Given data:
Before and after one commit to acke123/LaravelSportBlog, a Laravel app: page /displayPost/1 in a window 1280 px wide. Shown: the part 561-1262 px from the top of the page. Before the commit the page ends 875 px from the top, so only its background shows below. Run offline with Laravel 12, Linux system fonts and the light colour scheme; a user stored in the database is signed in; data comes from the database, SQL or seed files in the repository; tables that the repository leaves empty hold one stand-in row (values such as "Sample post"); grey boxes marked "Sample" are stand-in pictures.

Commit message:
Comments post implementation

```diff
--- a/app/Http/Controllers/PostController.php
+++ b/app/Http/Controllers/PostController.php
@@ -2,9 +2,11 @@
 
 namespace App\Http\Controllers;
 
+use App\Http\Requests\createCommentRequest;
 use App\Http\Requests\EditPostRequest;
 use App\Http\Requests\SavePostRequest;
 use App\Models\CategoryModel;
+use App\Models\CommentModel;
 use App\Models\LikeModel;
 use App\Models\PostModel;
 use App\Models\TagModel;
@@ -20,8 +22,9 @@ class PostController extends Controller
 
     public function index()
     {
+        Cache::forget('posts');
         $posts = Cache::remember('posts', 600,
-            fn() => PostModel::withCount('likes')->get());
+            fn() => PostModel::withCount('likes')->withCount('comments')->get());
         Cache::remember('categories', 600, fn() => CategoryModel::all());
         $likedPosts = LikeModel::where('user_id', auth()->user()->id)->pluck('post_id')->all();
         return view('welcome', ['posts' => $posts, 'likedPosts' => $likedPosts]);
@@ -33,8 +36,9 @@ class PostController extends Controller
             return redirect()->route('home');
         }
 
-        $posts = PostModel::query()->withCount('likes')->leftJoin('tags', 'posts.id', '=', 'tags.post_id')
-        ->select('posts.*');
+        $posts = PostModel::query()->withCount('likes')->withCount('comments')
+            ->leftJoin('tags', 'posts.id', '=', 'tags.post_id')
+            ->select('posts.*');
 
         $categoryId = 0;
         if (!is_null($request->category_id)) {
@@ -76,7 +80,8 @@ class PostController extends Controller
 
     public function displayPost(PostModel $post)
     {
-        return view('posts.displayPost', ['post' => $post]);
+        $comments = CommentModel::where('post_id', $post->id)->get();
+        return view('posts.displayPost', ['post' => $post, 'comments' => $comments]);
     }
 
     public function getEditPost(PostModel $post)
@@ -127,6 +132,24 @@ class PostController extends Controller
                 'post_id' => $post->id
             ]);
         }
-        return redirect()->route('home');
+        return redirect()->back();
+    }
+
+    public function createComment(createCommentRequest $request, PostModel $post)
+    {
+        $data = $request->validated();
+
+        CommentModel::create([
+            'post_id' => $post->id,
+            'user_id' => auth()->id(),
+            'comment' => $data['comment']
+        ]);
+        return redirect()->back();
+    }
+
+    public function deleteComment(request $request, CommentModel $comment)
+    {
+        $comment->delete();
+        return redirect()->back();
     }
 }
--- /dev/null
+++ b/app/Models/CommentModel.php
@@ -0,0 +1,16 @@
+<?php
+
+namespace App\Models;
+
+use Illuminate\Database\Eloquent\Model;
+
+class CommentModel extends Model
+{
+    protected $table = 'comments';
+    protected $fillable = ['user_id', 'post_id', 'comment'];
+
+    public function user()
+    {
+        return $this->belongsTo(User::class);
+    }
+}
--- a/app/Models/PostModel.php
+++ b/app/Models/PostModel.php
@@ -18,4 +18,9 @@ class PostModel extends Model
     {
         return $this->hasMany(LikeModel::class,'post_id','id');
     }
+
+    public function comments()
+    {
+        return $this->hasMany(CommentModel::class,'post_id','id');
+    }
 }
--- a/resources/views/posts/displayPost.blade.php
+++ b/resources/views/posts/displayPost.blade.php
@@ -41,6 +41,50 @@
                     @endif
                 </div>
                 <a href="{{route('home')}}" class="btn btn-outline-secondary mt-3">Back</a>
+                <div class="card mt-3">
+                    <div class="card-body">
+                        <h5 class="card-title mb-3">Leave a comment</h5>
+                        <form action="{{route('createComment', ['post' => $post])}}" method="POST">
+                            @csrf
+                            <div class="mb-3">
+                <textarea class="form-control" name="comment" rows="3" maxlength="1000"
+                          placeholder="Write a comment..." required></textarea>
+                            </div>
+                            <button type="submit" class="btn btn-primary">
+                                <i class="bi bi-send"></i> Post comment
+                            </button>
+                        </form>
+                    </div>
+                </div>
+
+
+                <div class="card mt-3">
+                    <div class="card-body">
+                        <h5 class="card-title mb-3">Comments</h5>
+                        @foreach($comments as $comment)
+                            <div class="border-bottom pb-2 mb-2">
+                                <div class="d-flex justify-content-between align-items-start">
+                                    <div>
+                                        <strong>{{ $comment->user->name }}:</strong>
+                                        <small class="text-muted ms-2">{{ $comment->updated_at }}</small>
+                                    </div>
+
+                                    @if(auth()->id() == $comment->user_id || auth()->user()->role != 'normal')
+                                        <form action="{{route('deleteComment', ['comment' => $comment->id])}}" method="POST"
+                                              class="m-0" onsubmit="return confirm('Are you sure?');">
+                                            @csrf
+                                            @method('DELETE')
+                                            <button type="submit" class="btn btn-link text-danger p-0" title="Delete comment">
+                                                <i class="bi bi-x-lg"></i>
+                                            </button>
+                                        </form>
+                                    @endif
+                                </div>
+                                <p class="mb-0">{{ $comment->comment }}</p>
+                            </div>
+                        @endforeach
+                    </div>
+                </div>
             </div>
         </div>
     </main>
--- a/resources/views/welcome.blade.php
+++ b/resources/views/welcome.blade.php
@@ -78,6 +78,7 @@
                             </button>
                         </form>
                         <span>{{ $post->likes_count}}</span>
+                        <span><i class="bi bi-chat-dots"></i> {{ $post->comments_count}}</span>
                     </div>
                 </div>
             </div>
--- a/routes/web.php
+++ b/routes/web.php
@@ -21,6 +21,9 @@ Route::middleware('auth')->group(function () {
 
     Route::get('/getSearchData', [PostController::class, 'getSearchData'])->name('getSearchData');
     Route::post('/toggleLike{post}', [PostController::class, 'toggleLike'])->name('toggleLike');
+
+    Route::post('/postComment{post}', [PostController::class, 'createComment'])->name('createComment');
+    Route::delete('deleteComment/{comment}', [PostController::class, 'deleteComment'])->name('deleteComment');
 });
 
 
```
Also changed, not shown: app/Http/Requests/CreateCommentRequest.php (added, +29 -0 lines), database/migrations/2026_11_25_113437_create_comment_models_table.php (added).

What is needed:
How many lines in the data contain "PostModel"? Answer with the number alone.

Task result:
11